In a claim filed in federal court earlier this month, civil rights organization Lambda Legal alleges that an air medical transportation company discriminated against a helicopter paramedic because of his HIV status.
In its press release announcing the lawsuit, Lambda Legal claims that Air Evac Lifeteam (AEL) removed Clint Moore from his job as a flight paramedic and "demoted" him to a lower paying, lower-responsibility post in the company dispatch center after AEL managers learned he was HIV-positive.
Moore says that his job responsibilities swiftly changed in Dec. 2013 once he notified company managers of his HIV status in the course of filing a Family and Medical Leave Act (FMLA) claim with his human resources department. According to the lawsuit, "[a]fter applying for FMLA leave, Mr. Moore was contacted by AEL's Human Resources representative, Tracy Bowlin, who required that he reveal the precise medical reason he was requesting FMLA leave."
Moore says that he had hoped to take some time off work to adjust to his new HIV treatments.
Lambda Legal claims that that one day after Moore disclosed his status to Bowlin, AEL put Moore on administrative leave from his job as a flight paramedic, citing "safety concerns for Mr. Moore's patients."
As a flight paramedic, Moore primarily "assisted patients who were being transported to medical care facilities" and helped with "airway management, starting intravenous therapies, controlling bleeding, and administering certain advanced medications," according to the lawsuit. In other words, he flew in a medical helicopter and provided first-response treatment to victims of various traumas.
Moore says that, after meeting with Bowlin, AEL told him he would have to go through an onerous medical board review process -- "to petition the medical board in each of the five states where he flew missions" and receive clearance from each one -- in order to come back to work.
According to Lambda, Moore refused because "the avenue for making such an effort was unclear" and he knew that the process was unnecessary because "his job did not include tasks that would put the health or safety of his patients at risk." Subsequently, Moore was reassigned to AEL's dispatch center, which his attorneys note "paid significantly less and deprived him of the ability to directly care for those in need."

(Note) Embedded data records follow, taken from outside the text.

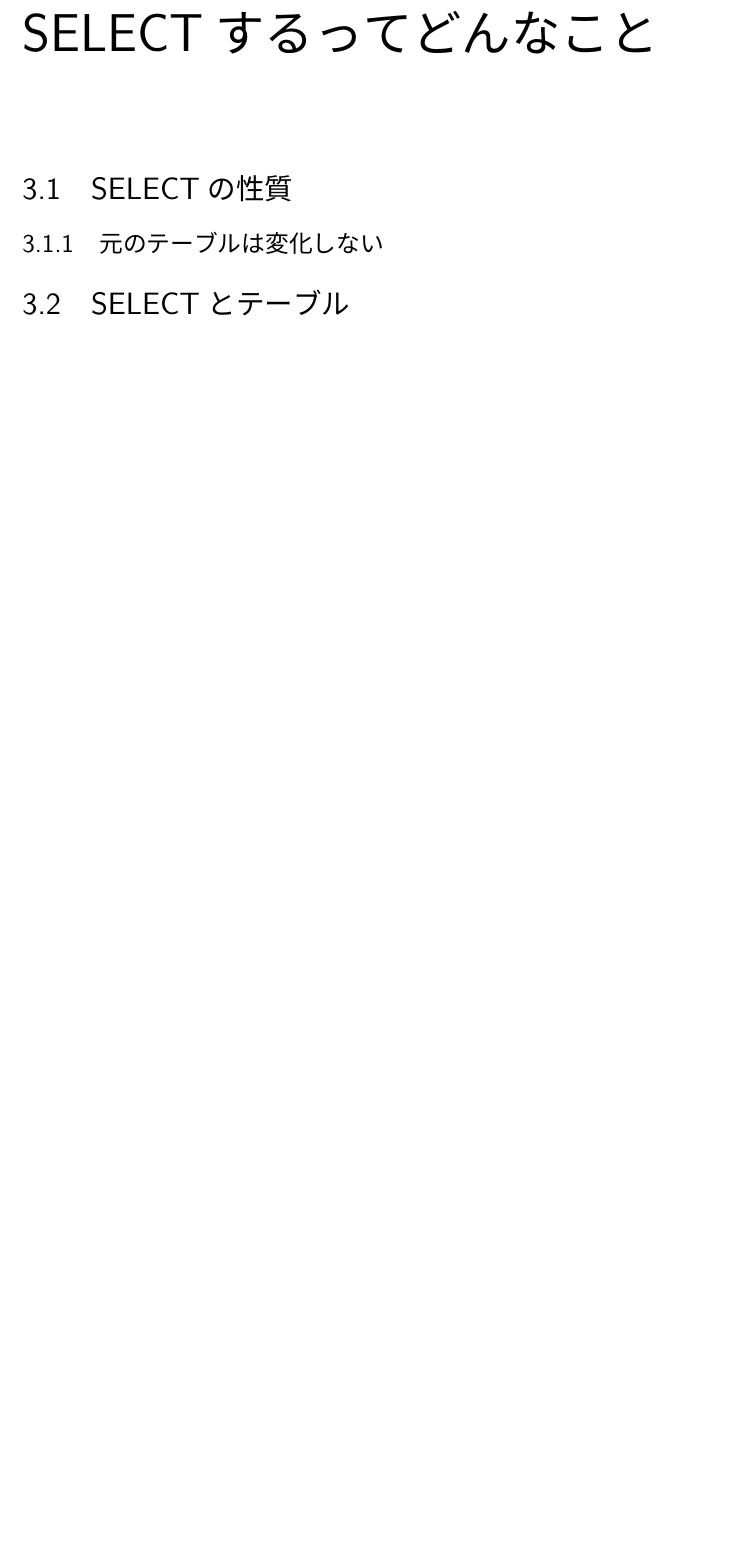
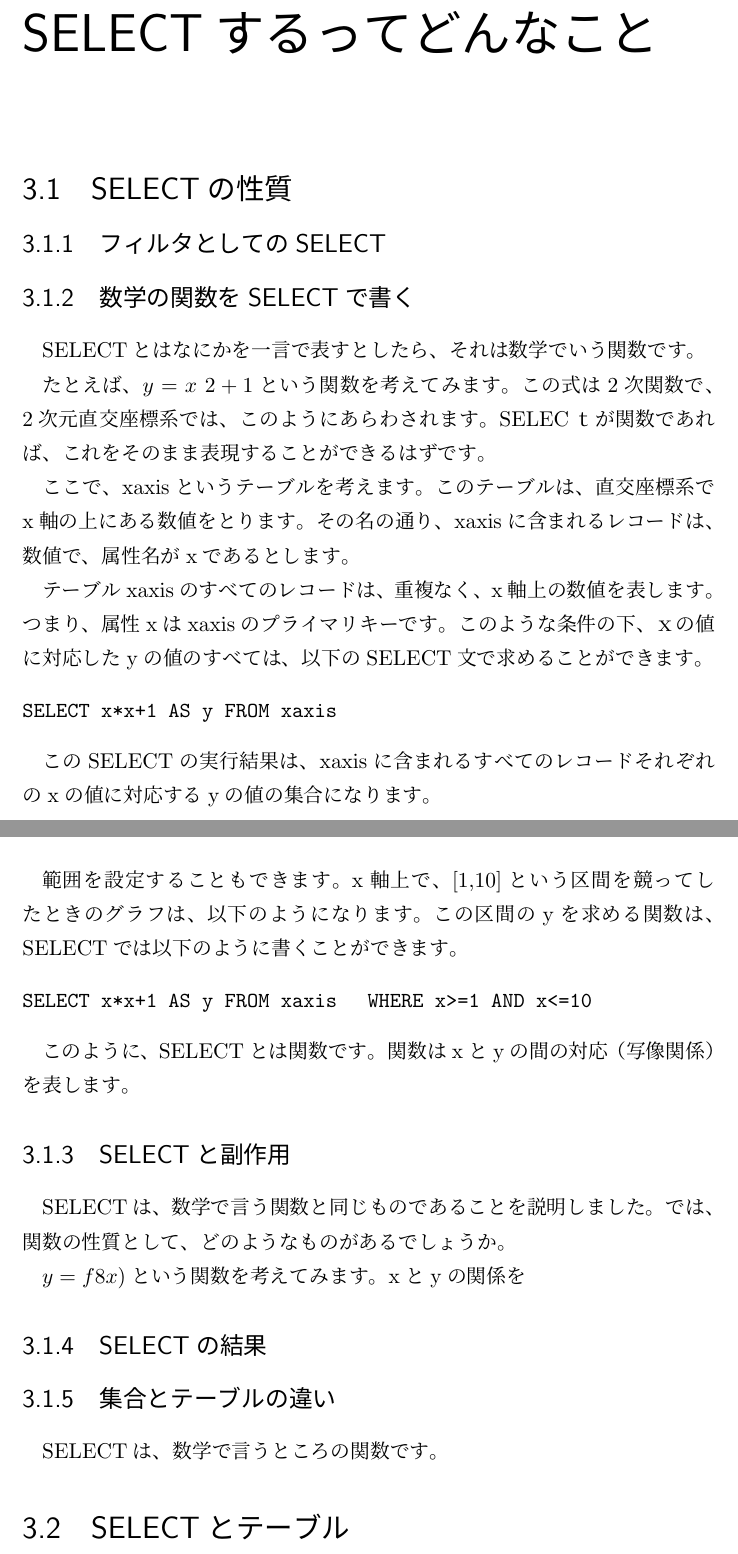
Before and after one commit to AliceYou3141/gs6, a LaTeX book (sql.tex, which reads cpt2.tex): part of page 13 of 26 before the commit and two parts of pages 13 and 14 of 26 after it, the two joined at a grey line, cut so that both start at the same text, the shorter picture padded with empty space. Compiled offline with pLaTeX and dvipdfmx.

Commit message:
SELECTの章をとチュまで

```diff
--- a/cpt2.tex
+++ b/cpt2.tex
@@ -3,6 +3,53 @@
 
 \section{SELECTの性質}
 
-\subsection{元のテーブルは変化しない}
+\subsection{フィルタとしてのSELECT}
+
+\subsection{数学の関数をSELECTで書く}
+
+SELECTとはなにかを一言で表すとしたら、それは数学でいう関数です。
+
+たとえば、$y=x~2+1$という関数を考えてみます。この式は2次関数で、2次元直交座標系では、このようにあらわされます。
+SELECｔが関数であれば、これをそのまま表現することができるはずです。
+
+ここで、xaxisというテーブルを考えます。このテーブルは、直交座標系でx軸の上にある数値をとります。その名の通り、xaxisに含まれるレコードは、数値で、属性名がxであるとします。
+
+テーブルxaxisのすべてのレコードは、重複なく、x軸上の数値を表します。つまり、属性xはxaxisのプライマリキーです。このような条件の下、ｘの値に対応したyの値のすべては、以下のSELECT文で求めることができます。
+
+\begin{verbatim}
+SELECT x*x+1 AS y FROM xaxis
+\end{verbatim}
+
+このSELECTの実行結果は、xaxisに含まれるすべてのレコードそれぞれのxの値に対応するyの値の集合になります。
+
+範囲を設定することもできます。x軸上で、[1,10]という区間を競ってしたときのグラフは、以下のようになります。
+この区間のyを求める関数は、SELECTでは以下のように書くことができます。
+
+\begin{verbatim}
+SELECT x*x+1 AS y FROM xaxis　WHERE x>=1 AND x<=10
+\end{verbatim}
+
+このように、SELECTとは関数です。関数はxとyの間の対応（写像関係）を表します。
+
+\subsection{SELECTと副作用}
+
+SELECTは、数学で言う関数と同じものであることを説明しました。では、関数の性質として、どのようなものがあるでしょうか。
+
+$y=f8x)$という関数を考えてみます。xとyの関係を
+
+\subsection{SELECTの結果}
+
+\subsection{集合とテーブルの違い}
+
+SELECTは、数学で言うところの関数です。
 
 \section{SELECTとテーブル}
+
+\subsection{なぜサブクエリという概念があるのか}
+
+\subsection{命題と解空間}
+
+\section{SELECTと第一級関数}
+
+
+\subsection{第一級関数型言語}
```
Also changed, not shown: cpt1.tex (+8 -0 lines).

AEL's lawyers dispute Moore's account, describing the review process as routine, and saying that Moore's paramedic duties included "invasive procedures" that Centers for Disease Control and Prevention (CDC) guidelines say warrant medical board review. "[T]he various states in which Mr. Moore worked have independent medical boards to review cases just like his," explained AEL attorney Jessica L. Liss to TheBody.com via email. "If he had received approval from those boards so we knew we would be in compliance with our government regulators, Air Evac told him he would be reinstated to flight status," Liss argues. "Mr. Moore chose not to seek medical clearance."
AEL says that, as a consequence, Moore was offered reassignment to a position that "was upgraded so that [he] would earn additional compensation and so he would he not lose his medical coverage through [AEL's] health plan." Liss adds that AEL "strongly believes its actions were in full compliance with the law and in keeping with its commitment to patient safety and to treating employees fairly."
However, Kyle Palazzolo, the Lambda Legal staff attorney representing Moore, says that AEL's reassignment to the dispatch center wasn't equitable -- and that AEL's request that Moore himself make filings with various medical boards was rooted in stigma.
"This conduct is especially troubling from an employer in the health care field, who should already be aware that Mr. Moore's HIV-positive status did not present a risk to either his patients or his coworkers," Palazzolo asserts. "AEL and other employees in the health care industry need to get up to speed and stop discriminating against people living with HIV based on outdated science and misconceptions."
Josh Kruger is an award-winning writer and commentator in Philadelphia. His work often focuses on HIV/AIDS, cultural stigmas and social problems. You can follow him on Twitter @jawshkruger.